[Modification records]

++++

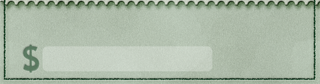
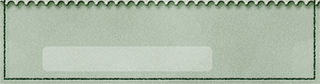
Change drawing of currency symbol on input panel from a bitmap to a UILabel. Localize the currency symbol in the input panel.

diff --git a/SpendingConsequences/SpendingConsequencesViewController.designer.cs b/SpendingConsequences/SpendingConsequencesViewController.designer.cs
@@ -28,6 +28,9 @@ namespace SpendingConsequences
 
 		[Outlet]
 		MonoTouch.UIKit.UIButton div2 { get; set; }
+
+		[Outlet]
+		MonoTouch.UIKit.UILabel currencySymbol { get; set; }
 		
 		void ReleaseDesignerOutlets ()
 		{
@@ -59,6 +62,11 @@ namespace SpendingConsequences
 			if (div2 != null) {
 				div2.Dispose ();
 				div2 = null;
+			}
+
+			if (currencySymbol != null) {
+				currencySymbol.Dispose ();
+				currencySymbol = null;
 			}
 		}
 	}

diff --git a/SpendingConsequences/SpendingConsequencesViewController.cs b/SpendingConsequences/SpendingConsequencesViewController.cs
@@ -96,6 +96,7 @@ namespace SpendingConsequences
 			};
 
 			this.NavigationItem.Title = "Back";
+			this.currencySymbol.Text = Money.LocalCurrencySymbol ();
 		}
 
 		public override void ViewDidAppear (bool animated)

++++

Whenever a line above includes the string "null", copy it.

 			if (div2 != null) {
 				div2 = null;
+			if (currencySymbol != null) {
+				currencySymbol = null;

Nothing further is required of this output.